Kiana Robinson is a J.D. Candidate, 2021 at NYU School of Law.

The sportswear and athletic footwear company Adidas has been having quite a busy year defending the three-stripe mark in American and European courts. In August 2019, the company filed a Notice of Opposition with the U.S. Patent and Trademark Office’s Trademark Trial and Appeals Board (TTAB) against J. Crew, stating that the use of J. Crew’s applied-for mark is “likely to cause confusion, deception, or mistake as to the affiliation, connection, or association of [J. Crew] with Adidas, or the origin, sponsorship, or approval of [J. Crew]’s goods by Adidas,” and “dilute the distinctiveness of three-stripe mark.” However, several days later, Adidas sent an additional filing to the TTAB to suspend further proceedings while the two companies attempt to agree on a settlement. If Adidas and J. Crew don’t reach an agreement, a brief analysis of how other courts have accepted or rejected trademark protections for Adidas may provide some insight into how much protection the company has of the three-stripe mark. 

In June of 2019 Adidas suffered a loss when the General Court of the European Union affirmed the decision by the European Union Intellectual Property Office (EUIPO) to annul the company’s three-stripe trademark protections. The decision was made in response to an application for declaration of invalidity by the footwear company, Shoe Branding Europe.  In a statement, the Court found the three-stripe mark, originally registered by the EUIPO in 2014, was properly ruled invalid because it was found to lack proof of inherent or acquired distinctiveness. The ruling came as a surprise since Adidas had just received a favorable decision against a European footwear company attempting to register a parallel two stripe mark.  In 2018, the Luxembourg-based General Court affirmed the EUIPO decision issued in 2015 and 2016 to permit Adidas’ opposition to a two parallel stripe trademark registration filed by Shoe Branding Europe because the designs risked “taking unfair advantage of Adidas’ earlier mark.” The decision suggested that trademark protection for Adidas’ three-stripe mark, consisting of “three parallel equidistant stripes of identical width, applied on the product in any direction,” would be valid throughout European Union territory. However, Shoe Branding Europe, while prevented from registering the two-stripe parallel mark with the EUIPO, was not finished with Adidas and quickly requested that the company’s three-stripe trademark protections be annulled.

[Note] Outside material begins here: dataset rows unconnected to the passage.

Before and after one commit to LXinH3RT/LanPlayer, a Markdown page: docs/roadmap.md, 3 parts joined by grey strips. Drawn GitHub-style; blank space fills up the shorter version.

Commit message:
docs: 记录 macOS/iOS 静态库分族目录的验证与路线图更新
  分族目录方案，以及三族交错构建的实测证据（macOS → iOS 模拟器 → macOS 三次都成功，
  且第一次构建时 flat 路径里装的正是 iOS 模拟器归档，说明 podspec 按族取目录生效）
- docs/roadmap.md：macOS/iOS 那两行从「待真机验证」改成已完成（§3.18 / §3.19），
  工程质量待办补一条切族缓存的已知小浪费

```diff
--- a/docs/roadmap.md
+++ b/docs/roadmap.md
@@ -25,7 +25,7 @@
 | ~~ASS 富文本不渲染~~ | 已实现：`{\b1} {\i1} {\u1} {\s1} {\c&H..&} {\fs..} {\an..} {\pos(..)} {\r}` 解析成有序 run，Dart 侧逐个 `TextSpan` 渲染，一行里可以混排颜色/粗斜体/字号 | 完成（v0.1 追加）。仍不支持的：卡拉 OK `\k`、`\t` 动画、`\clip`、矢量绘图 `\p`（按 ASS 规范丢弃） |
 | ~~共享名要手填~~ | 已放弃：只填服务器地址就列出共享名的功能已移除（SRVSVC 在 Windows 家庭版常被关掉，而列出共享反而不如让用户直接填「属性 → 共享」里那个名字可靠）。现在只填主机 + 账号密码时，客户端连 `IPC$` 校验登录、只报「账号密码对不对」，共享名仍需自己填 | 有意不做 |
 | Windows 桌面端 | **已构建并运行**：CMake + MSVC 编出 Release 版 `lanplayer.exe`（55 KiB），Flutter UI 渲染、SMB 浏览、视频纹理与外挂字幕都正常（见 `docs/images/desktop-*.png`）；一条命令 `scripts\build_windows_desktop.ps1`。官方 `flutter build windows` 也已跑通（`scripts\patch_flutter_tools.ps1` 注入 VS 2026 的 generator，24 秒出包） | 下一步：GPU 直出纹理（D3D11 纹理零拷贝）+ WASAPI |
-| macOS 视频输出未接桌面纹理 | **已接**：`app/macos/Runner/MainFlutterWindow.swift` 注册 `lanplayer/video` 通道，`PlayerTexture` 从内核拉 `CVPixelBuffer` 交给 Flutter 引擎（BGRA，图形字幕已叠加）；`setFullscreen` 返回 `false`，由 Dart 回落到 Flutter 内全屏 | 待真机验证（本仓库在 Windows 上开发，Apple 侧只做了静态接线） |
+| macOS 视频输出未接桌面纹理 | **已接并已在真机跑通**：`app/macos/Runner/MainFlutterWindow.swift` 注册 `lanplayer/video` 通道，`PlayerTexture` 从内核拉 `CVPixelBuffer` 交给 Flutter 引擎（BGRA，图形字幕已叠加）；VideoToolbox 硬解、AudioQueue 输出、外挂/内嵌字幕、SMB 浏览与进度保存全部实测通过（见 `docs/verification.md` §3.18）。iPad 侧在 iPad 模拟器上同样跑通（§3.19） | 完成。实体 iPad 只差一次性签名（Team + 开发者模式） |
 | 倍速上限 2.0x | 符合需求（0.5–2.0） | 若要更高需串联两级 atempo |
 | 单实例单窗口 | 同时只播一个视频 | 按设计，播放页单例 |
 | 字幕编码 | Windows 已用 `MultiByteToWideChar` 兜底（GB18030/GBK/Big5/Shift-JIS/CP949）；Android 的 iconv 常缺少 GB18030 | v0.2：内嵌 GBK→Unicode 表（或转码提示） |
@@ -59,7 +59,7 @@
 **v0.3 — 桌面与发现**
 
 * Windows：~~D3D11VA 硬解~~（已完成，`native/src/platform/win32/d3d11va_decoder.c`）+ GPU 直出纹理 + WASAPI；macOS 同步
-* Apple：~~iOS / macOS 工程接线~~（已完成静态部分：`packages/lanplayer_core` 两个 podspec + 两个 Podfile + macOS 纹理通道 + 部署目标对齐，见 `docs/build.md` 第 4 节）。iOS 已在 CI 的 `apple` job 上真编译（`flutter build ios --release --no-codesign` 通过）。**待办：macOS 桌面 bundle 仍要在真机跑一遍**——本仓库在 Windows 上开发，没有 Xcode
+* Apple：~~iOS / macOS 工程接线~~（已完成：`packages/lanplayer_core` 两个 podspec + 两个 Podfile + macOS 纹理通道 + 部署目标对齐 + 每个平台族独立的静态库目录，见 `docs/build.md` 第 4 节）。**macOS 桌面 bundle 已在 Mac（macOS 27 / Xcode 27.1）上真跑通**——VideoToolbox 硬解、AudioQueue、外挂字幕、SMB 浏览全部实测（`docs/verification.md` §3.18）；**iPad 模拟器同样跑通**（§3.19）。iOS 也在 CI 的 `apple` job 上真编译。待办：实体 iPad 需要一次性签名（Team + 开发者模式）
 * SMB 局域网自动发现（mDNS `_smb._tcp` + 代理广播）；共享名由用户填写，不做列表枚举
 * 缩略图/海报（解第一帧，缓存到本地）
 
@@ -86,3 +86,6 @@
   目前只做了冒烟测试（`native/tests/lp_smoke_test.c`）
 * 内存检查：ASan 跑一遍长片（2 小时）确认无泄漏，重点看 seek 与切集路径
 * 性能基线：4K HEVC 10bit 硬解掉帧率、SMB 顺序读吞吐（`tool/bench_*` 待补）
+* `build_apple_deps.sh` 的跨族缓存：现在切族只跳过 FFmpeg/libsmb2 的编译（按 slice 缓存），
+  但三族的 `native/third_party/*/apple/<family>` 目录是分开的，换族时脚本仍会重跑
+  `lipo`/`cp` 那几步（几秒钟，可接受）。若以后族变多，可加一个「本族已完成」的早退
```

The implications of the decision have been contested by various entities in trademark law with some suggesting this is a significant blow to trademark protections for Adidas and others suggesting it is a narrow ruling that can be appealed. Expert Tim Meyer-Dulheuer, managing partner of Dr. Meyer-Dulheuer & Partners LLP, a German law firm specializing in trademark law, told Fortune that “the loss of reputation, is enormous for Adidas,” and they will likely “have the same problem elsewhere, in the United States and in Asia.” Adidas issued a statement that the ruling is disappointing, but limited to this “particular execution of the three-stripe mark” and does not impact the broad scope of protection that Adidas has on its well-known three-stripe mark in various forms in Europe. While the decision can be appealed to the European Court of Justice, it does not prohibit Adidas from continuing to use the three-stripe mark, but it does make it more difficult for the company to contest the use of similar stripe marks by other companies.

With this EU decision in mind, there is a possibility that the European court’s logic will be carried over to the J. Crew opposition should the parties fail to reach a settlement agreement. The General Court of the European Union considered several forms of evidence including, but not limited to, the number of stripes in the contested mark, the use of color, and market surveys. Images with a description submitted for trademark registration may serve as evidence for how the mark will look and be used. The TTAB may then review Adidas’ current registrations cited in the Notice of Opposition illustrating three black parallel lines going across footwear and apparel in various directions.  The TTAB may then consider the J. Crew mark consisting of five parallel stripes of different widths and colors. To assess whether there is a likelihood of confusion amongst consumers, the TTAB, like the General Court, can use market surveys submitted as evidence, but the amount of weight given to a market survey can vary and is never a guarantee to a favorable decision. Indeed, at least one of the market surveys submitted by Adidas was deemed irrelevant because the three-stripe mark at issue was not referenced. It’s hard to say whether consumers or the TTAB will find the two marks at issue similar enough to validate the Notice of Opposition as there are many competing factors to be considered. The decision by the General Court of the EU suggests that while Adidas can continue to use the three-stripe mark on its footwear and sportswear, the company may have more challenges in precluding other companies, including J. Crew, from using similar stripe marks. On its face however, a comparison between the Adidas mark and J. Crew mark suggests that the marks may not be similar enough to cause confusion, but a picture of course, is worth a thousand (or more) words.

Adidas’ 3-stripe mark (left) side by side with J. Crew’s 5-stripe mark (right)